- [ACTIVITY]
In the records below, begin at the line that has "to satani99/practical_deep_learning_for_coders, a" and stop after the line that has "Also changed, not shown: parts of 47"; quote those lines verbatim and nothing more.

[Source data]
******

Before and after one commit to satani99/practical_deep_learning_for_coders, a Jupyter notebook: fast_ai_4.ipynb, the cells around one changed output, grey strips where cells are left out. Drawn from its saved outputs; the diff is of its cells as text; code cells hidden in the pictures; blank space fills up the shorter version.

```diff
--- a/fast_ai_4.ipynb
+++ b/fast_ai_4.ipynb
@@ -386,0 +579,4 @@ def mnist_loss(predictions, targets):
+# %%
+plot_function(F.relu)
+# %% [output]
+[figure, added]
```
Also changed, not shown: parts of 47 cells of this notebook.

******

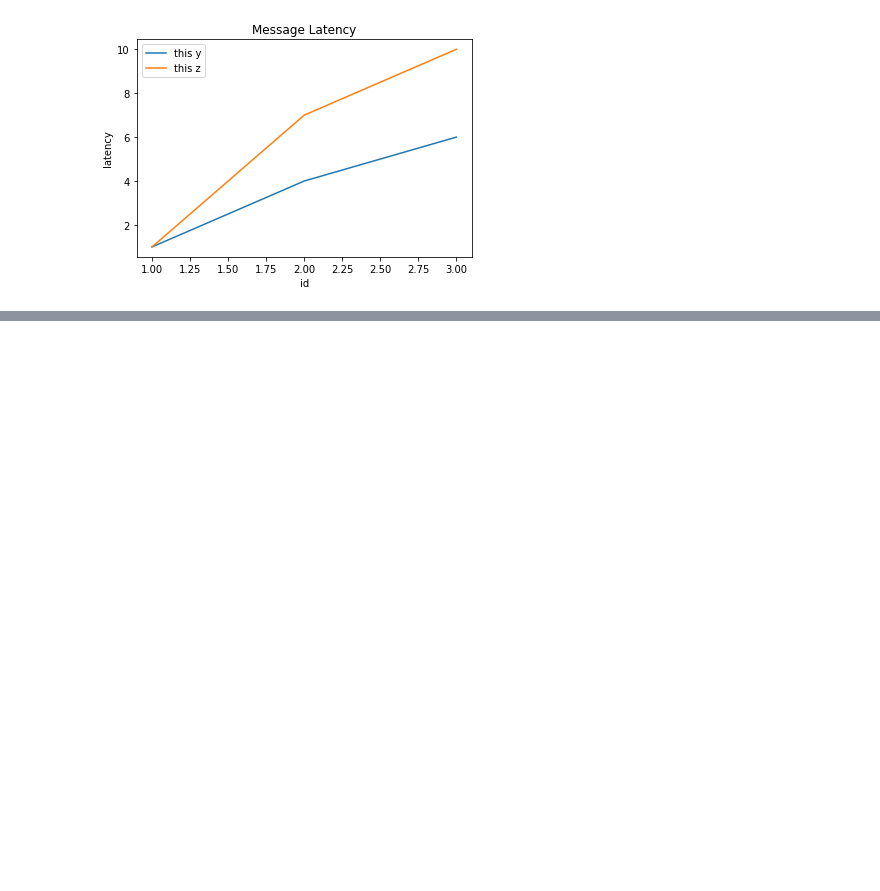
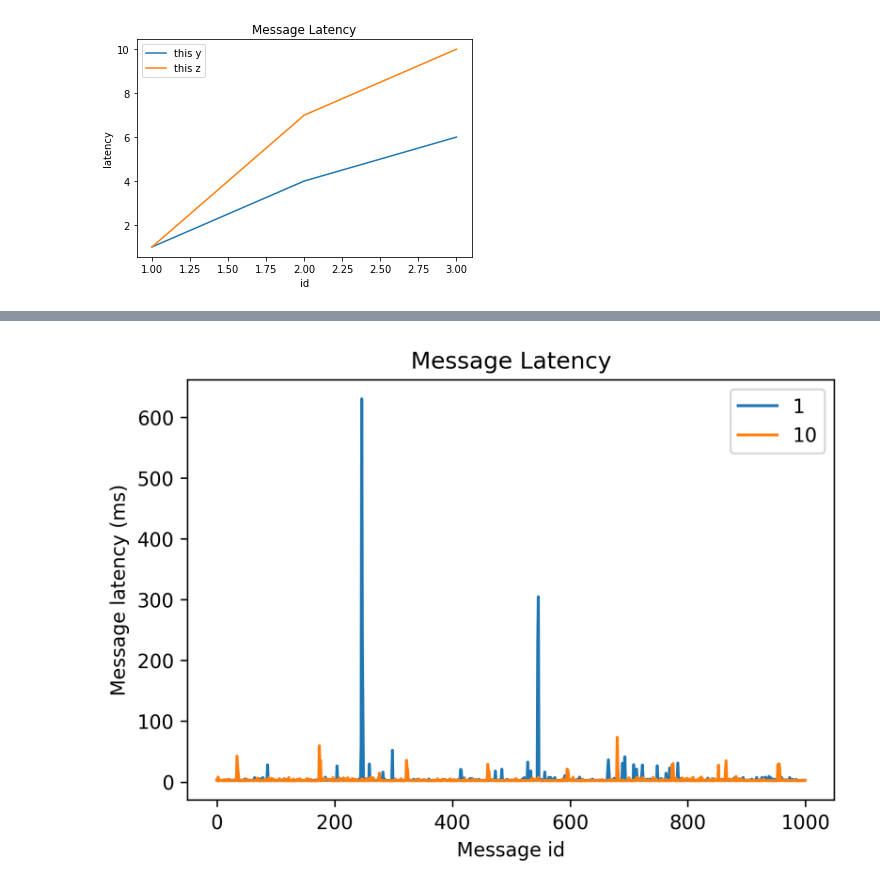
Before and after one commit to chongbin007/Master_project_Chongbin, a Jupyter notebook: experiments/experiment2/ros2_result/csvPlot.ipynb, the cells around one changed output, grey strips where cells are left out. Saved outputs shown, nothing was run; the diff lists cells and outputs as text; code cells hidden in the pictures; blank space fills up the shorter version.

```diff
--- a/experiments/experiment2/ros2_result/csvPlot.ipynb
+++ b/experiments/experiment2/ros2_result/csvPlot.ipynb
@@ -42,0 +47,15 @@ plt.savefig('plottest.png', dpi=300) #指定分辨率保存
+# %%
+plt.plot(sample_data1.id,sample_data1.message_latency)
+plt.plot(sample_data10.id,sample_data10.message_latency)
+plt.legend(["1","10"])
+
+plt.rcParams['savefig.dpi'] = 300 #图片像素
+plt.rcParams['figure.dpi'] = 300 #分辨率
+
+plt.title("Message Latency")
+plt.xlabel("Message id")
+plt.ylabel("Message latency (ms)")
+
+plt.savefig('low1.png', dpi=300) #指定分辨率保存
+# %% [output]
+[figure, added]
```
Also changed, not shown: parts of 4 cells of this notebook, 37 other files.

******

- [TASK RESULT]
Before and after one commit to satani99/practical_deep_learning_for_coders, a Jupyter notebook: fast_ai_4.ipynb, the cells around one changed output, grey strips where cells are left out. Drawn from its saved outputs; the diff is of its cells as text; code cells hidden in the pictures; blank space fills up the shorter version.

```diff
--- a/fast_ai_4.ipynb
+++ b/fast_ai_4.ipynb
@@ -386,0 +579,4 @@ def mnist_loss(predictions, targets):
+# %%
+plot_function(F.relu)
+# %% [output]
+[figure, added]
```
Also changed, not shown: parts of 47 cells of this notebook.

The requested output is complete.